Content starts

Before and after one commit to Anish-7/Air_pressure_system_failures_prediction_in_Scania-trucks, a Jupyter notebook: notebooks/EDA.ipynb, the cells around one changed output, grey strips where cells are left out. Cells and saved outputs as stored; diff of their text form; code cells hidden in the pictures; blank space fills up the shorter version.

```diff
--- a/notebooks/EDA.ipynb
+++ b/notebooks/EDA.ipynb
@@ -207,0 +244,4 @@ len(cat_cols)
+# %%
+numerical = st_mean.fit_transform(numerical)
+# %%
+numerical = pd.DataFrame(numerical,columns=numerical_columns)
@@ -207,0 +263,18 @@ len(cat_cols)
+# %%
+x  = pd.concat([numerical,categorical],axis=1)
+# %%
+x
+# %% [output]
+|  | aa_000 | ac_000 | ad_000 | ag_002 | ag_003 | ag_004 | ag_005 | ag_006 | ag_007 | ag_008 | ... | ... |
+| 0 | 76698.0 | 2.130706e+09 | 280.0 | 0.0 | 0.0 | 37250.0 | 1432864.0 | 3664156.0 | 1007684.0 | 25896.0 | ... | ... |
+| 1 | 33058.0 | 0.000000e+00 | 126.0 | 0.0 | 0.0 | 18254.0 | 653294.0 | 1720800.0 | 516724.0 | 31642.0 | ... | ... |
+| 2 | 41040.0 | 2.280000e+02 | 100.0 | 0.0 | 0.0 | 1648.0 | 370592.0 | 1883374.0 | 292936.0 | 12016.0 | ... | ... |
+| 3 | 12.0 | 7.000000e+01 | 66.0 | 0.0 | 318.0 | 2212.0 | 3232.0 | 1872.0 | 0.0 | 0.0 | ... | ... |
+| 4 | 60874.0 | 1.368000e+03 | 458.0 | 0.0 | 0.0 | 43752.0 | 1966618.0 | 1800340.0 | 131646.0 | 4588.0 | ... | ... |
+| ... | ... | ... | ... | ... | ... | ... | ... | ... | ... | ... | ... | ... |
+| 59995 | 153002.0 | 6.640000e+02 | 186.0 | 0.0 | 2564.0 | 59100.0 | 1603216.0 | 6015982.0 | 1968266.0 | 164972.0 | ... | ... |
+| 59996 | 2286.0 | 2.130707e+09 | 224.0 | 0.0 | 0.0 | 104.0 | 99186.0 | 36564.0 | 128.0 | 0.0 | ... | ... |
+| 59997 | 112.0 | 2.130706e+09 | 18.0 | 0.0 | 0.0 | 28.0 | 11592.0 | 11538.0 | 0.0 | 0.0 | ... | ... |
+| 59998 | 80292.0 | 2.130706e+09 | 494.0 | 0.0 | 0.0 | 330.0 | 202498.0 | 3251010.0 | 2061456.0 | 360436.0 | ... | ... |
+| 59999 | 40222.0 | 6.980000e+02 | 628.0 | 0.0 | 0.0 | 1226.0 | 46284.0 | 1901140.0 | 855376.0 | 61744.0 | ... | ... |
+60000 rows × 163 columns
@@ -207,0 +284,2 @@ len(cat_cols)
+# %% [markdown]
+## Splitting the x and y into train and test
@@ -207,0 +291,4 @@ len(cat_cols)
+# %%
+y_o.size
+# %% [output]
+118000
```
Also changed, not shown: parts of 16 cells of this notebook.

Content ends

■ TASK REQUIREMENTS ■
With "ipynb" as the string to match, show every line of the entries above that has it.

■ COMPLETED EXERCISE ■
Before and after one commit to Anish-7/Air_pressure_system_failures_prediction_in_Scania-trucks, a Jupyter notebook: notebooks/EDA.ipynb, the cells around one changed output, grey strips where cells are left out. Cells and saved outputs as stored; diff of their text form; code cells hidden in the pictures; blank space fills up the shorter version.
--- a/notebooks/EDA.ipynb
+++ b/notebooks/EDA.ipynb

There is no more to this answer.